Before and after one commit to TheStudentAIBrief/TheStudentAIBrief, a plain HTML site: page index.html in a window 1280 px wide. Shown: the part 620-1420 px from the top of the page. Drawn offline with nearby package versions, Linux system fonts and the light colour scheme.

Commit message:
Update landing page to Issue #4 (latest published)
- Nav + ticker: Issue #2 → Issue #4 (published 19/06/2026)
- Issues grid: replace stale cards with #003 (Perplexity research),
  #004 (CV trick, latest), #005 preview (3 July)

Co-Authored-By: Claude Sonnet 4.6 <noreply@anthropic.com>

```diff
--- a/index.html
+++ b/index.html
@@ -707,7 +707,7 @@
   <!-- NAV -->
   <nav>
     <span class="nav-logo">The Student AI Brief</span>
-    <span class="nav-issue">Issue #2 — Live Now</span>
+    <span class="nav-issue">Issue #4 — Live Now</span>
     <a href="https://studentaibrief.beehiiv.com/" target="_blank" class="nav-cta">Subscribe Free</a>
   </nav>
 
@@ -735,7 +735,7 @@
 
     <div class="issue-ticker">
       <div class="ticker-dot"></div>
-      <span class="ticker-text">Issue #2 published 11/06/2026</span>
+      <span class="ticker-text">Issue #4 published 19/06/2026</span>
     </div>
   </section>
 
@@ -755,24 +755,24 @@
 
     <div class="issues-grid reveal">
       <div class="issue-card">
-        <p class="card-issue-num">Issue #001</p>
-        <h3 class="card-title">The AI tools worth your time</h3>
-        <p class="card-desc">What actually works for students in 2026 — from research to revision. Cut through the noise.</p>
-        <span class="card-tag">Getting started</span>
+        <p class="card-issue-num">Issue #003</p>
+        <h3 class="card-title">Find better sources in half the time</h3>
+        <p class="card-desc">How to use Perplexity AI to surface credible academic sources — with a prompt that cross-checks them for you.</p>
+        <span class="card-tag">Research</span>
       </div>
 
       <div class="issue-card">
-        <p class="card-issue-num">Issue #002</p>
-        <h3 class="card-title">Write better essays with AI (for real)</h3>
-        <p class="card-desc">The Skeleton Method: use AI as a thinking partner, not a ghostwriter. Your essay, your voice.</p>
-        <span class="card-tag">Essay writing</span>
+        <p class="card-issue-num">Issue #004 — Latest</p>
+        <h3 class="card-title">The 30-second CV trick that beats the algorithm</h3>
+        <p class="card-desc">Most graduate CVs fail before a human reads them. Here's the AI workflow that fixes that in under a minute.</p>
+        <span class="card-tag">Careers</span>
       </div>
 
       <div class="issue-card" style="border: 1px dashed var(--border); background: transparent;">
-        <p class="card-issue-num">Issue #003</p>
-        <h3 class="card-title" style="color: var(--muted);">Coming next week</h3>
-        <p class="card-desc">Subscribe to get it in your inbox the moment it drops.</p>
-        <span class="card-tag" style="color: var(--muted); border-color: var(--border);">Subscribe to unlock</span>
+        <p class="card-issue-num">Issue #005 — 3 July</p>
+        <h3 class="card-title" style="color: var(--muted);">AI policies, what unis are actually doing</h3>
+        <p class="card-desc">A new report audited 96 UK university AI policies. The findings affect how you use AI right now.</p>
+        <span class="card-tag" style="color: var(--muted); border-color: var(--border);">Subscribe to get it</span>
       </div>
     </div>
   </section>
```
* * *
EXERCISE BRIEF >>
Copy out every entry exactly.

THE COMPLETED TASK >>
Before and after one commit to TheStudentAIBrief/TheStudentAIBrief, a plain HTML site: page index.html in a window 1280 px wide. Shown: the part 620-1420 px from the top of the page. Drawn offline with nearby package versions, Linux system fonts and the light colour scheme.

Commit message:
Update landing page to Issue #4 (latest published)
- Nav + ticker: Issue #2 → Issue #4 (published 19/06/2026)
- Issues grid: replace stale cards with #003 (Perplexity research),
  #004 (CV trick, latest), #005 preview (3 July)

Co-Authored-By: Claude Sonnet 4.6 <noreply@anthropic.com>

```diff
--- a/index.html
+++ b/index.html
@@ -707,7 +707,7 @@
   <!-- NAV -->
   <nav>
     <span class="nav-logo">The Student AI Brief</span>
-    <span class="nav-issue">Issue #2 — Live Now</span>
+    <span class="nav-issue">Issue #4 — Live Now</span>
     <a href="https://studentaibrief.beehiiv.com/" target="_blank" class="nav-cta">Subscribe Free</a>
   </nav>
 
@@ -735,7 +735,7 @@
 
     <div class="issue-ticker">
       <div class="ticker-dot"></div>
-      <span class="ticker-text">Issue #2 published 11/06/2026</span>
+      <span class="ticker-text">Issue #4 published 19/06/2026</span>
     </div>
   </section>
 
@@ -755,24 +755,24 @@
 
     <div class="issues-grid reveal">
       <div class="issue-card">
-        <p class="card-issue-num">Issue #001</p>
-        <h3 class="card-title">The AI tools worth your time</h3>
-        <p class="card-desc">What actually works for students in 2026 — from research to revision. Cut through the noise.</p>
-        <span class="card-tag">Getting started</span>
+        <p class="card-issue-num">Issue #003</p>
+        <h3 class="card-title">Find better sources in half the time</h3>
+        <p class="card-desc">How to use Perplexity AI to surface credible academic sources — with a prompt that cross-checks them for you.</p>
+        <span class="card-tag">Research</span>
       </div>
 
       <div class="issue-card">
-        <p class="card-issue-num">Issue #002</p>
-        <h3 class="card-title">Write better essays with AI (for real)</h3>
-        <p class="card-desc">The Skeleton Method: use AI as a thinking partner, not a ghostwriter. Your essay, your voice.</p>
-        <span class="card-tag">Essay writing</span>
+        <p class="card-issue-num">Issue #004 — Latest</p>
+        <h3 class="card-title">The 30-second CV trick that beats the algorithm</h3>
+        <p class="card-desc">Most graduate CVs fail before a human reads them. Here's the AI workflow that fixes that in under a minute.</p>
+        <span class="card-tag">Careers</span>
       </div>
 
       <div class="issue-card" style="border: 1px dashed var(--border); background: transparent;">
-        <p class="card-issue-num">Issue #003</p>
-        <h3 class="card-title" style="color: var(--muted);">Coming next week</h3>
-        <p class="card-desc">Subscribe to get it in your inbox the moment it drops.</p>
-        <span class="card-tag" style="color: var(--muted); border-color: var(--border);">Subscribe to unlock</span>
+        <p class="card-issue-num">Issue #005 — 3 July</p>
+        <h3 class="card-title" style="color: var(--muted);">AI policies, what unis are actually doing</h3>
+        <p class="card-desc">A new report audited 96 UK university AI policies. The findings affect how you use AI right now.</p>
+        <span class="card-tag" style="color: var(--muted); border-color: var(--border);">Subscribe to get it</span>
       </div>
     </div>
   </section>
```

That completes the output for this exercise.